Task input START

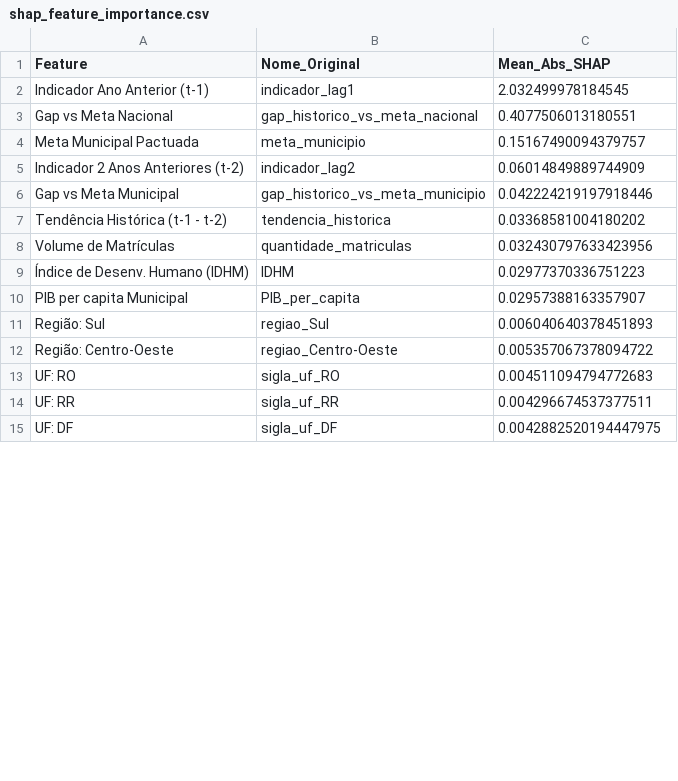
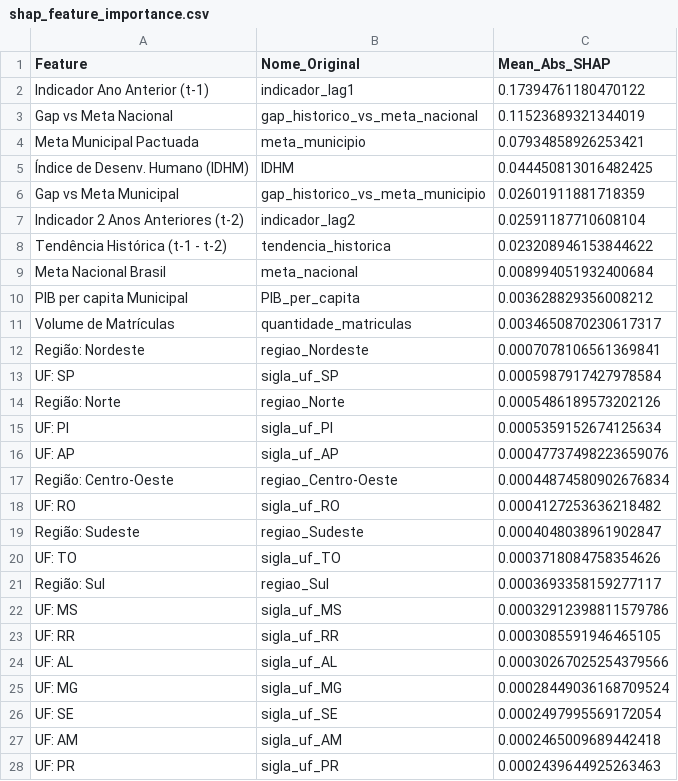
Before and after one commit to gustavoschutt/Tech-Challenge-Fase-3, a CSV file: reports/shap_feature_importance.csv, drawn as a sheet; only a part is shown; the diff covers the shown part only.

```diff
--- a/reports/shap_feature_importance.csv
+++ b/reports/shap_feature_importance.csv
@@ -1,15 +1,28 @@
 Feature,Nome_Original,Mean_Abs_SHAP
-Indicador Ano Anterior (t-1),indicador_lag1,2.032499978184545
-Gap vs Meta Nacional,gap_historico_vs_meta_nacional,0.4077506013180551
-Meta Municipal Pactuada,meta_municipio,0.15167490094379757
-Indicador 2 Anos Anteriores (t-2),indicador_lag2,0.06014849889744909
-Gap vs Meta Municipal,gap_historico_vs_meta_municipio,0.042224219197918446
-Tendência Histórica (t-1 - t-2),tendencia_historica,0.03368581004180202
-Volume de Matrículas,quantidade_matriculas,0.032430797633423956
-Índice de Desenv. Humano (IDHM),IDHM,0.02977370336751223
-PIB per capita Municipal,PIB_per_capita,0.02957388163357907
-Região: Sul,regiao_Sul,0.006040640378451893
-Região: Centro-Oeste,regiao_Centro-Oeste,0.005357067378094722
-UF: RO,sigla_uf_RO,0.004511094794772683
-UF: RR,sigla_uf_RR,0.004296674537377511
-UF: DF,sigla_uf_DF,0.0042882520194447975
+Indicador Ano Anterior (t-1),indicador_lag1,0.17394761180470122
+Gap vs Meta Nacional,gap_historico_vs_meta_nacional,0.11523689321344019
+Meta Municipal Pactuada,meta_municipio,0.07934858926253421
+Índice de Desenv. Humano (IDHM),IDHM,0.044450813016482425
+Gap vs Meta Municipal,gap_historico_vs_meta_municipio,0.02601911881718359
+Indicador 2 Anos Anteriores (t-2),indicador_lag2,0.02591187710608104
+Tendência Histórica (t-1 - t-2),tendencia_historica,0.023208946153844622
+Meta Nacional Brasil,meta_nacional,0.008994051932400684
+PIB per capita Municipal,PIB_per_capita,0.003628829356008212
+Volume de Matrículas,quantidade_matriculas,0.0034650870230617317
+Região: Nordeste,regiao_Nordeste,0.0007078106561369841
+UF: SP,sigla_uf_SP,0.0005987917427978584
+Região: Norte,regiao_Norte,0.0005486189573202126
+UF: PI,sigla_uf_PI,0.0005359152674125634
+UF: AP,sigla_uf_AP,0.00047737498223659076
+Região: Centro-Oeste,regiao_Centro-Oeste,0.00044874580902676834
+UF: RO,sigla_uf_RO,0.0004127253636218482
+Região: Sudeste,regiao_Sudeste,0.0004048038961902847
+UF: TO,sigla_uf_TO,0.0003718084758354626
+Região: Sul,regiao_Sul,0.0003693358159277117
+UF: MS,sigla_uf_MS,0.00032912398811579786
+UF: RR,sigla_uf_RR,0.0003085591946465105
+UF: AL,sigla_uf_AL,0.00030267025254379566
+UF: MG,sigla_uf_MG,0.00028449036168709524
+UF: SE,sigla_uf_SE,0.0002497995569172054
+UF: AM,sigla_uf_AM,0.0002465009689442418
+UF: PR,sigla_uf_PR,0.0002439644925263463
```
Also changed, not shown: 8 added rows, 21 removed rows and 7 edited cells elsewhere in this file, models/model_comparison_metrics.csv, 25 other files.
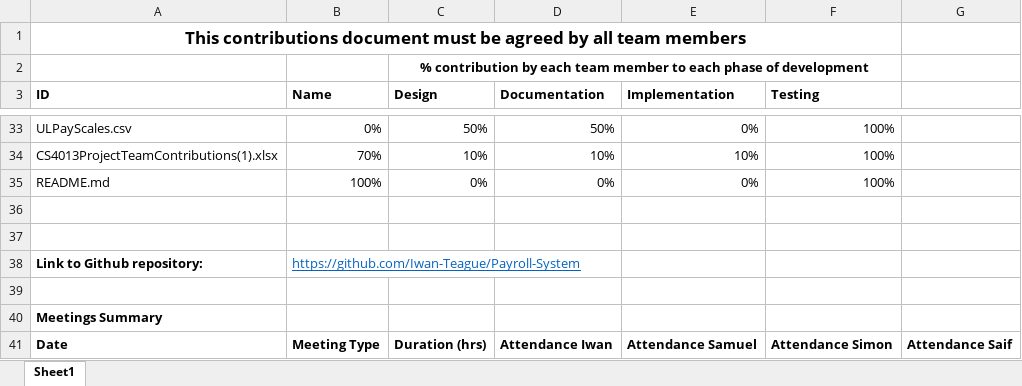
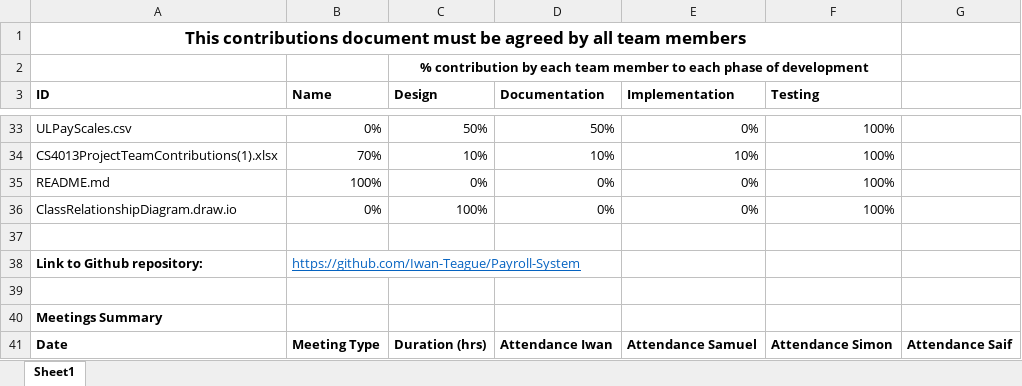
Before and after one commit to Iwan-Teague/Payroll-System, an Excel workbook: CS4013ProjectTeamContributions (1).xlsx, sheet Sheet1, drawn as a sheet; only a part is shown, gaps mark what is left out; values as stored, in another font and other column widths than the file's, no borders; the diff names each change by its address in the sheet, - before the commit and + after, or states it on an @@ line.

Commit message:
Add files via upload

```diff
--- a/CS4013ProjectTeamContributions (1).xlsx (sheet Sheet1)
+++ b/CS4013ProjectTeamContributions (1).xlsx (sheet Sheet1)
-row 36: (empty)
+row 36: ClassRelationshipDiagram.draw.io | 0% | 100% | 0% | 0% | 100%
```
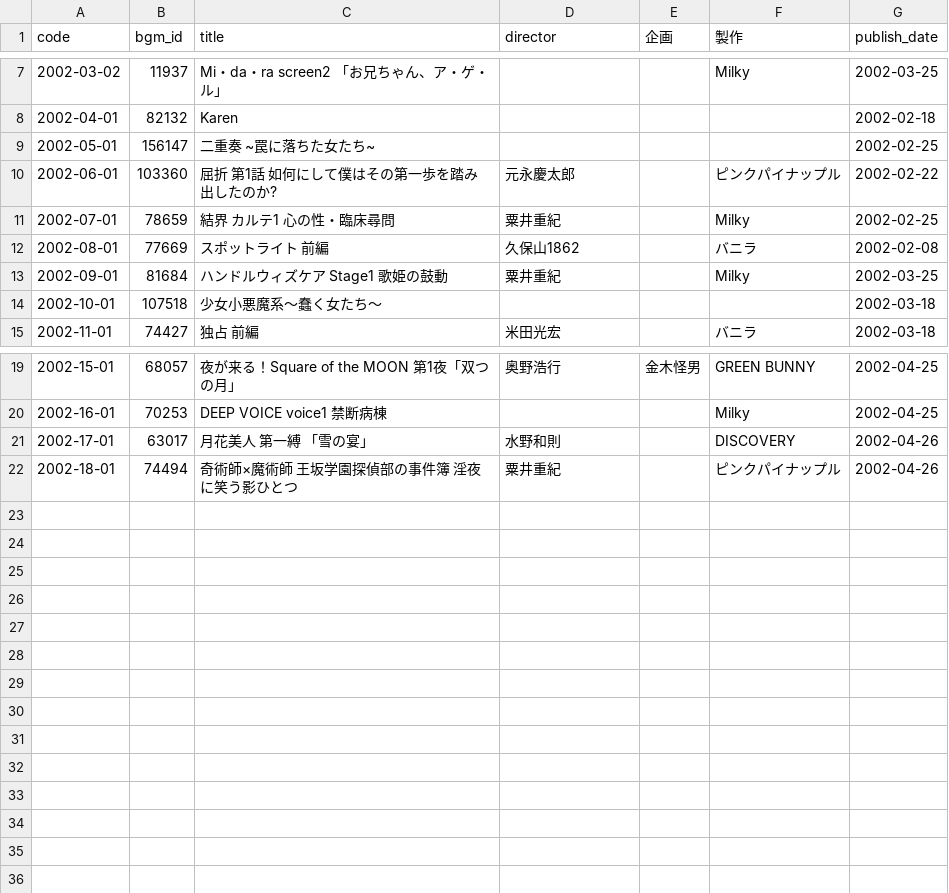
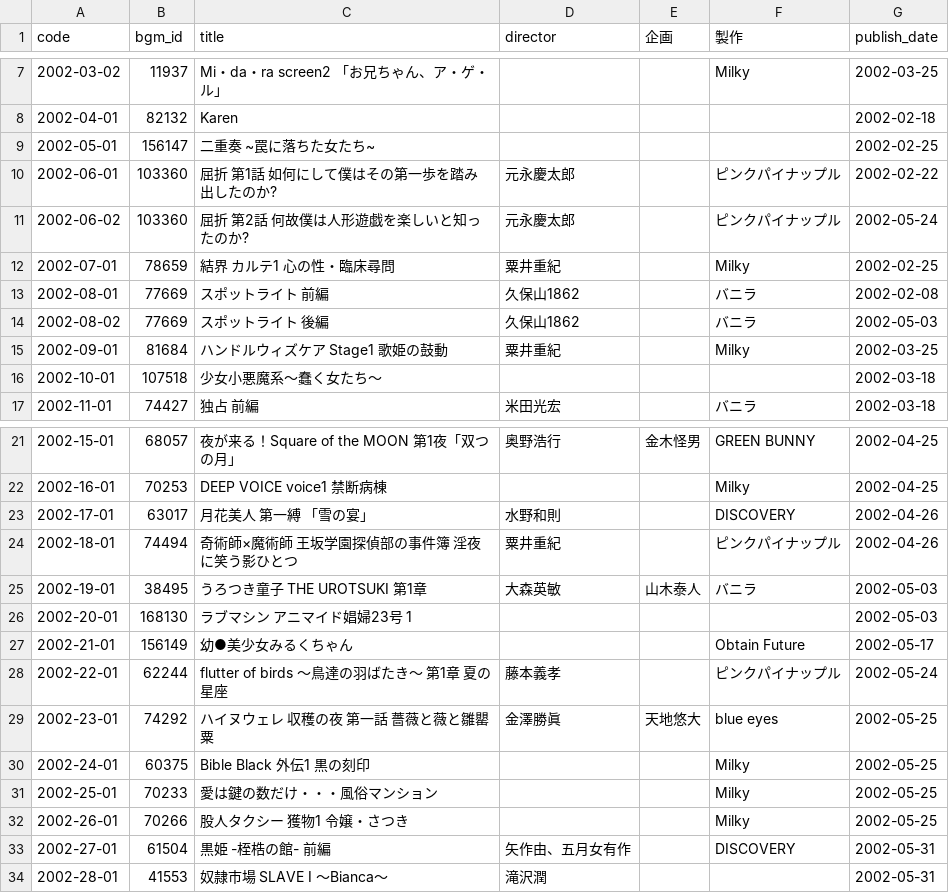
Before and after one commit to gsxhnd/jaha_data, a CSV file: db_2002.csv, drawn as a sheet; only a part is shown, gaps mark what is left out.

```diff
--- a/db_2002.csv
+++ b/db_2002.csv
@@ -10,4 +10,6 @@ code,bgm_id,title,director,企画,製作,publish_date
 2002-06-01,103360,屈折 第1話 如何にして僕はその第一歩を踏み出したのか?,元永慶太郎,,ピンクパイナップル,2002-02-22
+2002-06-02,103360,屈折 第2話 何故僕は人形遊戯を楽しいと知ったのか?,元永慶太郎,,ピンクパイナップル,2002-05-24
 2002-07-01,78659,結界 カルテ1 心の性・臨床尋問,粟井重紀,,Milky,2002-02-25
 2002-08-01,77669,スポットライト 前編,久保山1862,,バニラ,2002-02-08
+2002-08-02,77669,スポットライト 後編,久保山1862,,バニラ,2002-05-03
 2002-09-01,81684,ハンドルウィズケア Stage1 歌姫の鼓動,粟井重紀,,Milky,2002-03-25
@@ -22 +24,11 @@ code,bgm_id,title,director,企画,製作,publish_date
 2002-18-01,74494,奇術師×魔術師 王坂学園探偵部の事件簿 淫夜に笑う影ひとつ,粟井重紀,,ピンクパイナップル,2002-04-26
+2002-19-01,38495,うろつき童子 THE UROTSUKI 第1章,大森英敏,山木泰人,バニラ,2002-05-03
+2002-20-01,168130,ラブマシン アニマイド娼婦23号 1,,,,2002-05-03
+2002-21-01,156149,幼●美少女みるくちゃん,,,Obtain Future,2002-05-17
+2002-22-01,62244,flutter of birds ～鳥達の羽ばたき～ 第1章 夏の星座,藤本義孝,,ピンクパイナップル,2002-05-24
+2002-23-01,74292,ハイヌウェレ 収穫の夜 第一話 薔薇と薇と雛罌粟,金澤勝眞,天地悠大,blue eyes,2002-05-25
+2002-24-01,60375,Bible Black 外伝1 黒の刻印,,,Milky,2002-05-25
+2002-25-01,70233,愛は鍵の数だけ・・・風俗マンション,,,Milky,2002-05-25
+2002-26-01,70266,股人タクシー 獲物1 令嬢・さつき,,,Milky,2002-05-25
+2002-27-01,61504,黒姫 -桎梏の館- 前編,矢作由、五月女有作,,DISCOVERY,2002-05-31
+2002-28-01,41553,奴隷市場 SLAVE Ⅰ ～Bianca～,滝沢潤,,,2002-05-31
```
Also changed, not shown: db_2001.csv.
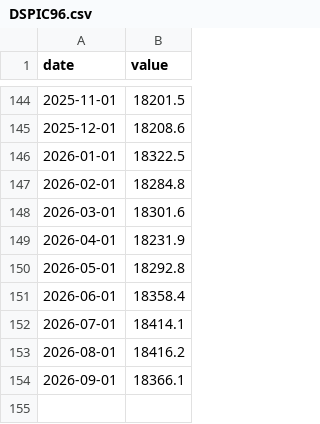
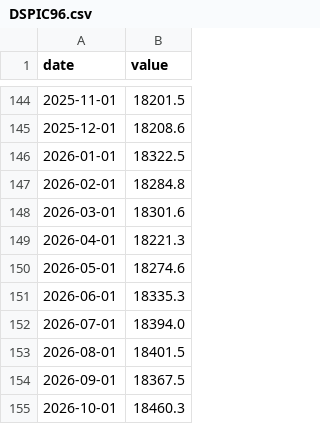
Before and after one commit to gelbius/Public-data-agg, a CSV file: data/macro/fred/DSPIC96.csv, drawn as a sheet; only a part is shown, gaps mark what is left out.

```diff
--- a/data/macro/fred/DSPIC96.csv
+++ b/data/macro/fred/DSPIC96.csv
@@ -148,7 +148,8 @@ date,value
 2026-03-01,18301.6
-2026-04-01,18231.9
-2026-05-01,18292.8
-2026-06-01,18358.4
-2026-07-01,18414.1
-2026-08-01,18416.2
-2026-09-01,18366.1
+2026-04-01,18221.3
+2026-05-01,18274.6
+2026-06-01,18335.3
+2026-07-01,18394.0
+2026-08-01,18401.5
+2026-09-01,18367.5
+2026-10-01,18460.3
```
Also changed, not shown: data/macro/fred/MORTGAGE30US.csv, data/macro/fred/PSAVERT.csv, 2 other files.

Task input END

_Assignment_
Exact copy, no pictures: please print the data above once more.

_Exercise output_
Before and after one commit to gustavoschutt/Tech-Challenge-Fase-3, a CSV file: reports/shap_feature_importance.csv, drawn as a sheet; only a part is shown; the diff covers the shown part only.

```diff
--- a/reports/shap_feature_importance.csv
+++ b/reports/shap_feature_importance.csv
@@ -1,15 +1,28 @@
 Feature,Nome_Original,Mean_Abs_SHAP
-Indicador Ano Anterior (t-1),indicador_lag1,2.032499978184545
-Gap vs Meta Nacional,gap_historico_vs_meta_nacional,0.4077506013180551
-Meta Municipal Pactuada,meta_municipio,0.15167490094379757
-Indicador 2 Anos Anteriores (t-2),indicador_lag2,0.06014849889744909
-Gap vs Meta Municipal,gap_historico_vs_meta_municipio,0.042224219197918446
-Tendência Histórica (t-1 - t-2),tendencia_historica,0.03368581004180202
-Volume de Matrículas,quantidade_matriculas,0.032430797633423956
-Índice de Desenv. Humano (IDHM),IDHM,0.02977370336751223
-PIB per capita Municipal,PIB_per_capita,0.02957388163357907
-Região: Sul,regiao_Sul,0.006040640378451893
-Região: Centro-Oeste,regiao_Centro-Oeste,0.005357067378094722
-UF: RO,sigla_uf_RO,0.004511094794772683
-UF: RR,sigla_uf_RR,0.004296674537377511
-UF: DF,sigla_uf_DF,0.0042882520194447975
+Indicador Ano Anterior (t-1),indicador_lag1,0.17394761180470122
+Gap vs Meta Nacional,gap_historico_vs_meta_nacional,0.11523689321344019
+Meta Municipal Pactuada,meta_municipio,0.07934858926253421
+Índice de Desenv. Humano (IDHM),IDHM,0.044450813016482425
+Gap vs Meta Municipal,gap_historico_vs_meta_municipio,0.02601911881718359
+Indicador 2 Anos Anteriores (t-2),indicador_lag2,0.02591187710608104
+Tendência Histórica (t-1 - t-2),tendencia_historica,0.023208946153844622
+Meta Nacional Brasil,meta_nacional,0.008994051932400684
+PIB per capita Municipal,PIB_per_capita,0.003628829356008212
+Volume de Matrículas,quantidade_matriculas,0.0034650870230617317
+Região: Nordeste,regiao_Nordeste,0.0007078106561369841
+UF: SP,sigla_uf_SP,0.0005987917427978584
+Região: Norte,regiao_Norte,0.0005486189573202126
+UF: PI,sigla_uf_PI,0.0005359152674125634
+UF: AP,sigla_uf_AP,0.00047737498223659076
+Região: Centro-Oeste,regiao_Centro-Oeste,0.00044874580902676834
+UF: RO,sigla_uf_RO,0.0004127253636218482
+Região: Sudeste,regiao_Sudeste,0.0004048038961902847
+UF: TO,sigla_uf_TO,0.0003718084758354626
+Região: Sul,regiao_Sul,0.0003693358159277117
+UF: MS,sigla_uf_MS,0.00032912398811579786
+UF: RR,sigla_uf_RR,0.0003085591946465105
+UF: AL,sigla_uf_AL,0.00030267025254379566
+UF: MG,sigla_uf_MG,0.00028449036168709524
+UF: SE,sigla_uf_SE,0.0002497995569172054
+UF: AM,sigla_uf_AM,0.0002465009689442418
+UF: PR,sigla_uf_PR,0.0002439644925263463
```
Also changed, not shown: 8 added rows, 21 removed rows and 7 edited cells elsewhere in this file, models/model_comparison_metrics.csv, 25 other files.
Before and after one commit to Iwan-Teague/Payroll-System, an Excel workbook: CS4013ProjectTeamContributions (1).xlsx, sheet Sheet1, drawn as a sheet; only a part is shown, gaps mark what is left out; values as stored, in another font and other column widths than the file's, no borders; the diff names each change by its address in the sheet, - before the commit and + after, or states it on an @@ line.

Commit message:
Add files via upload

```diff
--- a/CS4013ProjectTeamContributions (1).xlsx (sheet Sheet1)
+++ b/CS4013ProjectTeamContributions (1).xlsx (sheet Sheet1)
-row 36: (empty)
+row 36: ClassRelationshipDiagram.draw.io | 0% | 100% | 0% | 0% | 100%
```
Before and after one commit to gsxhnd/jaha_data, a CSV file: db_2002.csv, drawn as a sheet; only a part is shown, gaps mark what is left out.

```diff
--- a/db_2002.csv
+++ b/db_2002.csv
@@ -10,4 +10,6 @@ code,bgm_id,title,director,企画,製作,publish_date
 2002-06-01,103360,屈折 第1話 如何にして僕はその第一歩を踏み出したのか?,元永慶太郎,,ピンクパイナップル,2002-02-22
+2002-06-02,103360,屈折 第2話 何故僕は人形遊戯を楽しいと知ったのか?,元永慶太郎,,ピンクパイナップル,2002-05-24
 2002-07-01,78659,結界 カルテ1 心の性・臨床尋問,粟井重紀,,Milky,2002-02-25
 2002-08-01,77669,スポットライト 前編,久保山1862,,バニラ,2002-02-08
+2002-08-02,77669,スポットライト 後編,久保山1862,,バニラ,2002-05-03
 2002-09-01,81684,ハンドルウィズケア Stage1 歌姫の鼓動,粟井重紀,,Milky,2002-03-25
@@ -22 +24,11 @@ code,bgm_id,title,director,企画,製作,publish_date
 2002-18-01,74494,奇術師×魔術師 王坂学園探偵部の事件簿 淫夜に笑う影ひとつ,粟井重紀,,ピンクパイナップル,2002-04-26
+2002-19-01,38495,うろつき童子 THE UROTSUKI 第1章,大森英敏,山木泰人,バニラ,2002-05-03
+2002-20-01,168130,ラブマシン アニマイド娼婦23号 1,,,,2002-05-03
+2002-21-01,156149,幼●美少女みるくちゃん,,,Obtain Future,2002-05-17
+2002-22-01,62244,flutter of birds ～鳥達の羽ばたき～ 第1章 夏の星座,藤本義孝,,ピンクパイナップル,2002-05-24
+2002-23-01,74292,ハイヌウェレ 収穫の夜 第一話 薔薇と薇と雛罌粟,金澤勝眞,天地悠大,blue eyes,2002-05-25
+2002-24-01,60375,Bible Black 外伝1 黒の刻印,,,Milky,2002-05-25
+2002-25-01,70233,愛は鍵の数だけ・・・風俗マンション,,,Milky,2002-05-25
+2002-26-01,70266,股人タクシー 獲物1 令嬢・さつき,,,Milky,2002-05-25
+2002-27-01,61504,黒姫 -桎梏の館- 前編,矢作由、五月女有作,,DISCOVERY,2002-05-31
+2002-28-01,41553,奴隷市場 SLAVE Ⅰ ～Bianca～,滝沢潤,,,2002-05-31
```
Also changed, not shown: db_2001.csv.
Before and after one commit to gelbius/Public-data-agg, a CSV file: data/macro/fred/DSPIC96.csv, drawn as a sheet; only a part is shown, gaps mark what is left out.

```diff
--- a/data/macro/fred/DSPIC96.csv
+++ b/data/macro/fred/DSPIC96.csv
@@ -148,7 +148,8 @@ date,value
 2026-03-01,18301.6
-2026-04-01,18231.9
-2026-05-01,18292.8
-2026-06-01,18358.4
-2026-07-01,18414.1
-2026-08-01,18416.2
-2026-09-01,18366.1
+2026-04-01,18221.3
+2026-05-01,18274.6
+2026-06-01,18335.3
+2026-07-01,18394.0
+2026-08-01,18401.5
+2026-09-01,18367.5
+2026-10-01,18460.3
```
Also changed, not shown: data/macro/fred/MORTGAGE30US.csv, data/macro/fred/PSAVERT.csv, 2 other files.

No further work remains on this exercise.